The themes of growing up, becoming who you’re meant to be, and deciding who you’ll become are loud and proud here. The Jungle Book has always been a mix of hero’s journey and coming-of-age tale, and this film does a good job of dovetailing these ideas into a cohesive whole. A huge chunk of why that’s so successful is on the shoulders of this film’s star, Neel Sethi. Not only did this 12 year old have to run the gamut of emotions, he had to do so with nothing but the occasional puppeteer in a room full of bluescreen. Sethi’s performance is very good on its surface, but knowing he was pretty much going it alone? Outstanding.
Folks who love the easy-going, Stripes-like charm of Bill Murray will find it here in his voice performance as Baloo the bear. He’s perfectly cast, as is Kingsley as the regal but caring Bagheera, and Nyong’o as the fiercely protective and unapologetically loving mother wolf Raksha. I swear her scenes where Raksha proclaims Mowgli is her cub had me close to tears. And, of course, Idris Elba can do no wrong as the Big Bad, Shere Khan. There’s malice and a joy in his violence, but there’s also pain, and fear of the humans who scarred him. It’s your typical Disney baddie, but Elba gives Khan a touch of believablility. I understood why Khan was the way he was. I didn’t like it, but I understood it.

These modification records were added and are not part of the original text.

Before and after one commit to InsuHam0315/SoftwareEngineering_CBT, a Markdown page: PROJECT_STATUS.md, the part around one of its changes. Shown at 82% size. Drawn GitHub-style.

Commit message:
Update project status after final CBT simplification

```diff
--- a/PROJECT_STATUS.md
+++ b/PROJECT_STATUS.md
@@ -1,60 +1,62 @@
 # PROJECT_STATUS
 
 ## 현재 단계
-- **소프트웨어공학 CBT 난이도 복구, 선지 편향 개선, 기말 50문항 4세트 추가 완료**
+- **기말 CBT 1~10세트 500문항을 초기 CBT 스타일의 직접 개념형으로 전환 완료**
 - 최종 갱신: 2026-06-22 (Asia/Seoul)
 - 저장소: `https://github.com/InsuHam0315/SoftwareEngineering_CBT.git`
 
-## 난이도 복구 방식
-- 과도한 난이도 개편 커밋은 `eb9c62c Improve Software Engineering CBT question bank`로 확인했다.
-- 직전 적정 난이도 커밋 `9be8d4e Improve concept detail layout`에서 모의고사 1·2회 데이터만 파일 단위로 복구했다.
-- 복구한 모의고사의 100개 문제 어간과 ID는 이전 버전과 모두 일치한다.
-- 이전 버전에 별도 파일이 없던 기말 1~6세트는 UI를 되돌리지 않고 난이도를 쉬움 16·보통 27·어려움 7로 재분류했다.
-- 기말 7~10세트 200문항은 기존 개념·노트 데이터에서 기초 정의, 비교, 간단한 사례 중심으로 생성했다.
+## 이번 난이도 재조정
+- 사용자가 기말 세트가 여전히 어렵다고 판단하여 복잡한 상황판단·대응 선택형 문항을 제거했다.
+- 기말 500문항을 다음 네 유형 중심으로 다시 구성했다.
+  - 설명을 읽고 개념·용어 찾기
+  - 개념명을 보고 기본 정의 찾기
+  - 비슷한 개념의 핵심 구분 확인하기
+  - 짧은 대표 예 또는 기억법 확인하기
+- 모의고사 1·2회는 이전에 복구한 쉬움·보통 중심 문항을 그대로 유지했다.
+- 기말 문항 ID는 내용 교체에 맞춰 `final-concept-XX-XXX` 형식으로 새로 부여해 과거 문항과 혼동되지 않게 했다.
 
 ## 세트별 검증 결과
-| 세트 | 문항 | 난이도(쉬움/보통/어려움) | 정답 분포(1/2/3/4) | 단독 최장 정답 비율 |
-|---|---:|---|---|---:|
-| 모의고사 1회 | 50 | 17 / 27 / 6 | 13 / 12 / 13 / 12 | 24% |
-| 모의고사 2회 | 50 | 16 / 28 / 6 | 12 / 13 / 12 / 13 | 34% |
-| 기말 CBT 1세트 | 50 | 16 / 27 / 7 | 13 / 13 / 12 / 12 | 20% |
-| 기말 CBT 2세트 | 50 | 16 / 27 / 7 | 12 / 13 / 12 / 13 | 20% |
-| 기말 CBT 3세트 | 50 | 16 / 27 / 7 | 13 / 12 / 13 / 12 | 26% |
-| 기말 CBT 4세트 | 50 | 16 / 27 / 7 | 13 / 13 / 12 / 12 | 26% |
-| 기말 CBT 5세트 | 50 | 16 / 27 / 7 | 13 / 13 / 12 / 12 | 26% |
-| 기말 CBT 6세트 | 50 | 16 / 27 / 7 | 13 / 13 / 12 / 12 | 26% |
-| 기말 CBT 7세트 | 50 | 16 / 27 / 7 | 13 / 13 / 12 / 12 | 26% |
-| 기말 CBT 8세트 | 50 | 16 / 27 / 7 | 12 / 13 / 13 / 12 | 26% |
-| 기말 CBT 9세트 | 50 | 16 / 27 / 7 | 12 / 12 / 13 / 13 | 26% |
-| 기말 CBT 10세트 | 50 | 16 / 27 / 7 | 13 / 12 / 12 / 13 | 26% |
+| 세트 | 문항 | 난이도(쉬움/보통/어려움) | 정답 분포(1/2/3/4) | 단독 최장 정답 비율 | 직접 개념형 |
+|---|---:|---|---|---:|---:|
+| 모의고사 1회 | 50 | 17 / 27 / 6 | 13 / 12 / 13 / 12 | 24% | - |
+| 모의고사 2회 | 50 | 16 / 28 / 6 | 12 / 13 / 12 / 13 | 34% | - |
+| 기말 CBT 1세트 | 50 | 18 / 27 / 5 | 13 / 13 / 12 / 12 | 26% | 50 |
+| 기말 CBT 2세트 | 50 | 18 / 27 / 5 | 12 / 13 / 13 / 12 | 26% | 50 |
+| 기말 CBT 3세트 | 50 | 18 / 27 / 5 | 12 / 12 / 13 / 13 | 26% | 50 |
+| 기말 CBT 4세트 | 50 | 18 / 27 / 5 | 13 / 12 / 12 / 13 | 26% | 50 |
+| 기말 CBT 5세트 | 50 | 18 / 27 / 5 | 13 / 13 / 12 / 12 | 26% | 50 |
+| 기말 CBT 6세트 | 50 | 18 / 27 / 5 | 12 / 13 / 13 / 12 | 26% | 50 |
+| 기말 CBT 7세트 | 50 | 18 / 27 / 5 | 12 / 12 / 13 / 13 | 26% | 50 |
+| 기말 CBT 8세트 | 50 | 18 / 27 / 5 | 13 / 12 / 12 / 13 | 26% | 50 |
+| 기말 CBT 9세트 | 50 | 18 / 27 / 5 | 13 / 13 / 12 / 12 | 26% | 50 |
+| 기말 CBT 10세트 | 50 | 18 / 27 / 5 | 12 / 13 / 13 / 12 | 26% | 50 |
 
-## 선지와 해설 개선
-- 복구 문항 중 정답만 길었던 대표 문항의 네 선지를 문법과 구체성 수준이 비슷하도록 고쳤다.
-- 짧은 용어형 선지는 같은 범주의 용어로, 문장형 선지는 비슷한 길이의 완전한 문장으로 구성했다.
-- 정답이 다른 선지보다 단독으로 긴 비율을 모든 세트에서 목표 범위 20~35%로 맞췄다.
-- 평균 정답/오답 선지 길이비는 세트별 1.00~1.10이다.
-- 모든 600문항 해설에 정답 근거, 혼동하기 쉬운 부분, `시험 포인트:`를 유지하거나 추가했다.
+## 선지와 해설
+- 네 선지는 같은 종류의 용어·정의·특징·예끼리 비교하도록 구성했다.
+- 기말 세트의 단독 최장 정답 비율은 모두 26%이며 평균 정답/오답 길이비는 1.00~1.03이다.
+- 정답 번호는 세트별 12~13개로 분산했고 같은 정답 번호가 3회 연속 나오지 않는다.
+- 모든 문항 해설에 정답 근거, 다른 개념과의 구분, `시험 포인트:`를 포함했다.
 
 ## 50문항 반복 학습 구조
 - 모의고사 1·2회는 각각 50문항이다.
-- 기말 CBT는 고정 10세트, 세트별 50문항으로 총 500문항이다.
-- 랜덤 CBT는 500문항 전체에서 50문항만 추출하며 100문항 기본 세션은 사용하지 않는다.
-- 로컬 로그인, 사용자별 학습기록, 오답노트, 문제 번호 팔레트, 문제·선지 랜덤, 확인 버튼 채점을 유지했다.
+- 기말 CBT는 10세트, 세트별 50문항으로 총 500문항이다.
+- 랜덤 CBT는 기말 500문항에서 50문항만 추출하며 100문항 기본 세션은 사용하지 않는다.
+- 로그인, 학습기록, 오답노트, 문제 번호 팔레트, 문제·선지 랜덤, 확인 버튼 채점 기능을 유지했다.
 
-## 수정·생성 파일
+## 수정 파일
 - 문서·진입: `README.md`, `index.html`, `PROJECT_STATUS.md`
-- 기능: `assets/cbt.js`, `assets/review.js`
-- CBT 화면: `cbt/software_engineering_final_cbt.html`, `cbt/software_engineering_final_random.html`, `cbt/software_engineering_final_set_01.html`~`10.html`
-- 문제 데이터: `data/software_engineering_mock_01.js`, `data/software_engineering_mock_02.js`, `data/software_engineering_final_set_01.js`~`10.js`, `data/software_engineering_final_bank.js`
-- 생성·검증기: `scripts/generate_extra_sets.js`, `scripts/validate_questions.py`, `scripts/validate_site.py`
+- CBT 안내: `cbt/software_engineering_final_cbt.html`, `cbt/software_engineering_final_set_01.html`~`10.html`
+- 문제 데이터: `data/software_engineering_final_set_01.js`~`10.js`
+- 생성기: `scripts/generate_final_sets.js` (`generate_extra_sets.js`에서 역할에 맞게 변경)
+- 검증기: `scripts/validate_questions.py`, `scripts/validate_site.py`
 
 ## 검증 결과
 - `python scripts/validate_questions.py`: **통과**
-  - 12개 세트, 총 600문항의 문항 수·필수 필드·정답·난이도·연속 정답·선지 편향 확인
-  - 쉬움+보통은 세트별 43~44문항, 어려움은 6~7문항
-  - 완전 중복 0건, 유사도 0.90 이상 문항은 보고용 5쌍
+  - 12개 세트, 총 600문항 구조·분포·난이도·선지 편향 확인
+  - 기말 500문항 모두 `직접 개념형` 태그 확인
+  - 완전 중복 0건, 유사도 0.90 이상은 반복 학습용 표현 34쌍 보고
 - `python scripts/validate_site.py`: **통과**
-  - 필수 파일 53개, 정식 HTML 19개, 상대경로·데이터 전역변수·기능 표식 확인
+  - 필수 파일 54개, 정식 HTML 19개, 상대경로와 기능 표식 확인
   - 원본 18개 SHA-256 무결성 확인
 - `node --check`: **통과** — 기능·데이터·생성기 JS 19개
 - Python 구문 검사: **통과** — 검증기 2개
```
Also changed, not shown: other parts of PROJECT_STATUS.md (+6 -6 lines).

So what’s not to like? Well, A few of the characters felt like they were given short shrift in this live-action film – Kaa and King Louie most especially – but I have to say that focusing on Mowgli’s bond with his wolf family, and the friendships he has with Baloo and Bagheera, make up for that. Plus, this Jungle Book isn’t a musical, so time spent with the mesmerizing Kaa and the Gigantopithecus/orangutan King will be shorter since their musical numbers are cut short, or omitted altogether. (Though do stay for the end credits, where you can hear Johansson’s haunting rendition of “Trust In Me”. Well done.) Yeah, so while I would have liked more herpy snaketime, I got more wolftime. Guess I’m fine with that. Plus, there’s a sequel in the works, so who knows what could come along next?
Okay, two last things before I go. One: get the to an IMAX 3D. Seriously. The CGI, art direction and overall amazing eyeball candy are worth springing for the big tickets. Two: this movie is darker than the original animated Jungle Book, so gauge your young wannabe audience members accordingly. No, it’s not as terrifying as censors in India would have you believe. But the animals are so lifelike that very young ones could be afraid and/or sad when they fight, stampede, or otherwise get themselves in perilous situations. Any child under the age of five should probably be sat down for the “real/not real” conversation before you don those hep 3D glasses.